§ Data entries:

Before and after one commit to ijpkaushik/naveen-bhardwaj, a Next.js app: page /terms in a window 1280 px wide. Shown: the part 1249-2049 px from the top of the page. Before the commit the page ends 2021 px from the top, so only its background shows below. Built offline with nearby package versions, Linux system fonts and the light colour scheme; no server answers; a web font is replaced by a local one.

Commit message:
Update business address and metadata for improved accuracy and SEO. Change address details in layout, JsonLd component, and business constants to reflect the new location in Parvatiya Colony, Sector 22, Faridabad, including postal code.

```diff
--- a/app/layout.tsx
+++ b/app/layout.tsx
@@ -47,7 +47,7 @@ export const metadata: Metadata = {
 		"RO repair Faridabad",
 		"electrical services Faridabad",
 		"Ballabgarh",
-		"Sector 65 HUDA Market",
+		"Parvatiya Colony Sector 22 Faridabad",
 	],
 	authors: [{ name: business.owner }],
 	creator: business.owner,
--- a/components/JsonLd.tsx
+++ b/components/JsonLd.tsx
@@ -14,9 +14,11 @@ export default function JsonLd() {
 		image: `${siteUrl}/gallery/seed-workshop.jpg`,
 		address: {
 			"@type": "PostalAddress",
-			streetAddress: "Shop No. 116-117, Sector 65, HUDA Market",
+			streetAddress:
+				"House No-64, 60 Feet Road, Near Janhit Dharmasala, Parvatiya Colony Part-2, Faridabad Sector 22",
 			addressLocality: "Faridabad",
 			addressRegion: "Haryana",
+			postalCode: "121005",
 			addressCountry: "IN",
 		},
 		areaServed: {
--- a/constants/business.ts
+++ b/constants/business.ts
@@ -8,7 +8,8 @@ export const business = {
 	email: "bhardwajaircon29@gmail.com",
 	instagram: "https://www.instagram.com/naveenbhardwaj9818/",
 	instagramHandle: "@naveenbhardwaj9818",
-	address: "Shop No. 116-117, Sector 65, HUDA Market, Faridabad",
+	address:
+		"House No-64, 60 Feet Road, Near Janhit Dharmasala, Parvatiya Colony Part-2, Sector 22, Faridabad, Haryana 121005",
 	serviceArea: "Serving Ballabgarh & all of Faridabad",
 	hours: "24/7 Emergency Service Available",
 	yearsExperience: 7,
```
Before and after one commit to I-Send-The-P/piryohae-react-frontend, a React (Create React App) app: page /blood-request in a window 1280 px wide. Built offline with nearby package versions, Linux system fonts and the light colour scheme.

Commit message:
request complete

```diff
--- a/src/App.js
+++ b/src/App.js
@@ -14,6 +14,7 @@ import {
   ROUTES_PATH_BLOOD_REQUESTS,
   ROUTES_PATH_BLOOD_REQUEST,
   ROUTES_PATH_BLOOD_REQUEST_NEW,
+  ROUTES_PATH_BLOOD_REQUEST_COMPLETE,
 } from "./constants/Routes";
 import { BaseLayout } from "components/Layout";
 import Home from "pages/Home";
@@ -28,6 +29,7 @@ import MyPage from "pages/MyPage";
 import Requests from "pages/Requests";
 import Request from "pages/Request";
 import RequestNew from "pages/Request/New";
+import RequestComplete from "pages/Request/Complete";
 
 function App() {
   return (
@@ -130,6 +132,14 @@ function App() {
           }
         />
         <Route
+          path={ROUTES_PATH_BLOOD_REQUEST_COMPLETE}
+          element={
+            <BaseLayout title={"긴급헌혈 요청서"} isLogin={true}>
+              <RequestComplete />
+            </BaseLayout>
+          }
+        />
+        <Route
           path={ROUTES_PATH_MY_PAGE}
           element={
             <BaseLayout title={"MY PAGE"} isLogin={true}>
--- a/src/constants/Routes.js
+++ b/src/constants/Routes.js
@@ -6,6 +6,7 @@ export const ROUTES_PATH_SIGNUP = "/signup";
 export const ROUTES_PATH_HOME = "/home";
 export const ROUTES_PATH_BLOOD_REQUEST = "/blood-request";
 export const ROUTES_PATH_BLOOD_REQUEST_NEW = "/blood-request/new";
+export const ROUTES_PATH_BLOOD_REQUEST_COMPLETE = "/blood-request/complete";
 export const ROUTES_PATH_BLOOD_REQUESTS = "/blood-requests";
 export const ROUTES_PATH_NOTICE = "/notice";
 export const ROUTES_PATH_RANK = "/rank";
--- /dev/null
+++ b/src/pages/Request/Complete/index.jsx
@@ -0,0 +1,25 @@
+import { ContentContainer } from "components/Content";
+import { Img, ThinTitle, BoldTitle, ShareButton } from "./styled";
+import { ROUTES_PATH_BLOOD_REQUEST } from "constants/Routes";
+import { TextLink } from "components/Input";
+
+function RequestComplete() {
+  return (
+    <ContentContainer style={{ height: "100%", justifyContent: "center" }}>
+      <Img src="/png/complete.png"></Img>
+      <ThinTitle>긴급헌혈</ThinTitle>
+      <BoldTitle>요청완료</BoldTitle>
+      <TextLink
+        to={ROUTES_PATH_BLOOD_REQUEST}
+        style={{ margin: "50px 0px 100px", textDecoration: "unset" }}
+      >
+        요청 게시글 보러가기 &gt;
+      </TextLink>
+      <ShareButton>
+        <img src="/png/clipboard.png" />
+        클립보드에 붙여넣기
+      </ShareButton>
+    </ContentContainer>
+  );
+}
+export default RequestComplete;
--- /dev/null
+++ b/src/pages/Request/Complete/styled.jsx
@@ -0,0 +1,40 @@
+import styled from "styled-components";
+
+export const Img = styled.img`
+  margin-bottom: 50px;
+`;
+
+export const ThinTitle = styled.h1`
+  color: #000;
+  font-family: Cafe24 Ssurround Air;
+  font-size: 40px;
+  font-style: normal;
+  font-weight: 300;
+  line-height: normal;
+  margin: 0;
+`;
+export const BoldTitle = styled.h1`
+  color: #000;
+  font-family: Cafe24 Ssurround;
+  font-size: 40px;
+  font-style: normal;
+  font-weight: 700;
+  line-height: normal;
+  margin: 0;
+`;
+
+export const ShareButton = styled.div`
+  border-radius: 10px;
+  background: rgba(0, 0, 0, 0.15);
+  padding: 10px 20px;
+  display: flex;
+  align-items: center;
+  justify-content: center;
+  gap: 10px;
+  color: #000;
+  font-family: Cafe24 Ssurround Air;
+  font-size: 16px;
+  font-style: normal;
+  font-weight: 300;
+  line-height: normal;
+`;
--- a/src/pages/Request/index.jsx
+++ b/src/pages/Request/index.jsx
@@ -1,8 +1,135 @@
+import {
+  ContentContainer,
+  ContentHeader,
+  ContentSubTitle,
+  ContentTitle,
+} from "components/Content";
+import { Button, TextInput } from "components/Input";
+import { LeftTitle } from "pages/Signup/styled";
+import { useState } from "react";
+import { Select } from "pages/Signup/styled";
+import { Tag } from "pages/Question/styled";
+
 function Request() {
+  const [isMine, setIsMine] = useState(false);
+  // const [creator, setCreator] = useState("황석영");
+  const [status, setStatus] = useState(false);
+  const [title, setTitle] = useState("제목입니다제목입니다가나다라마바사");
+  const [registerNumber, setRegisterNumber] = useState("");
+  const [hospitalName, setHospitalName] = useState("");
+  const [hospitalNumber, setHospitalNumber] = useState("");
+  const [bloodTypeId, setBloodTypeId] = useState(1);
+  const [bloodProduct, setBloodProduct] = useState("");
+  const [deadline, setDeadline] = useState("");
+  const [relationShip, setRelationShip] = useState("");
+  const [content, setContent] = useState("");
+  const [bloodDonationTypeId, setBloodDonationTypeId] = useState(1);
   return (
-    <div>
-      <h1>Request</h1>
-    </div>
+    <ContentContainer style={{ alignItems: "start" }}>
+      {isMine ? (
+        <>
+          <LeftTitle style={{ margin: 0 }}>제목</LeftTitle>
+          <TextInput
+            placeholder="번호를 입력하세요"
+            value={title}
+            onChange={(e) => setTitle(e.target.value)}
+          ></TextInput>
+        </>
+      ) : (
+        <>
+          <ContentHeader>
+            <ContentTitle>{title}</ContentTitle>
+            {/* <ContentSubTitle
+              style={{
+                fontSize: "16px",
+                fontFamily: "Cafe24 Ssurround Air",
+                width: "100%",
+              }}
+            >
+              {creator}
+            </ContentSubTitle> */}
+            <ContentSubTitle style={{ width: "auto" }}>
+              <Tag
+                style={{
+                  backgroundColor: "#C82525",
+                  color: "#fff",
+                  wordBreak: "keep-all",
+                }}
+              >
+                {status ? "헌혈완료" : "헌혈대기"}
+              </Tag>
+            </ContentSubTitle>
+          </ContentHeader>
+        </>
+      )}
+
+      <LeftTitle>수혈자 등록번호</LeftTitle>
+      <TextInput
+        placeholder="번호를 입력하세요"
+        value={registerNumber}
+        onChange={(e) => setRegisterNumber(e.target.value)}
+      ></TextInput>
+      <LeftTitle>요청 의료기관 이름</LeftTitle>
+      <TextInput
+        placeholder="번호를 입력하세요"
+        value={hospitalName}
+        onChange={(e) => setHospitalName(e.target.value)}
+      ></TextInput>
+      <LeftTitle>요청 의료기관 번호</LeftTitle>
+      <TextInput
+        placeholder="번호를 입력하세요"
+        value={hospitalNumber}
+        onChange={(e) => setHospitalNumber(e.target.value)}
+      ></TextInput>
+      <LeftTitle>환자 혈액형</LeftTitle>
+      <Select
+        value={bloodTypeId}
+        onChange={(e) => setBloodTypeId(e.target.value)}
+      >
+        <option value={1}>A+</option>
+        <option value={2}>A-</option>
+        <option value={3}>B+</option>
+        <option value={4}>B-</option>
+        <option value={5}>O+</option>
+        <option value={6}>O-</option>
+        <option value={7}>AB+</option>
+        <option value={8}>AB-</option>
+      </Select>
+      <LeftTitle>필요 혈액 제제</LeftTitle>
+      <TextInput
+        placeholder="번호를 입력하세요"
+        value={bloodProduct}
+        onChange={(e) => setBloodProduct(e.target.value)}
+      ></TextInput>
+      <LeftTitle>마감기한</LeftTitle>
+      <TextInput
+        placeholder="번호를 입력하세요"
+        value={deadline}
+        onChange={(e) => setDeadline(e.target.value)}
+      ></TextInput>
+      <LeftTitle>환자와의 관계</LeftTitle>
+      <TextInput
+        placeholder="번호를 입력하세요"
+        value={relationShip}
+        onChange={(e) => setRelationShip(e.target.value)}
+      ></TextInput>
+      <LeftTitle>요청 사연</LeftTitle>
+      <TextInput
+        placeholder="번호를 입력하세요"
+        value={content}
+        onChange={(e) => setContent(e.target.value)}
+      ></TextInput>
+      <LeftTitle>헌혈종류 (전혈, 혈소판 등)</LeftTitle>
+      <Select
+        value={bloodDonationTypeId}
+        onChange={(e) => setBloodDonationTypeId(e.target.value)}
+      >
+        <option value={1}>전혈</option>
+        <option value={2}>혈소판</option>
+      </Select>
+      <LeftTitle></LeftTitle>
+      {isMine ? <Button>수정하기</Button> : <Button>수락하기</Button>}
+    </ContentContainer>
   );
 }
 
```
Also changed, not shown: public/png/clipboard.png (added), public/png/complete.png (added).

§ Prompt: Each line that has the word "constants" counts once. How many such lines are in the data? Give the number alone.

§ Response area: 7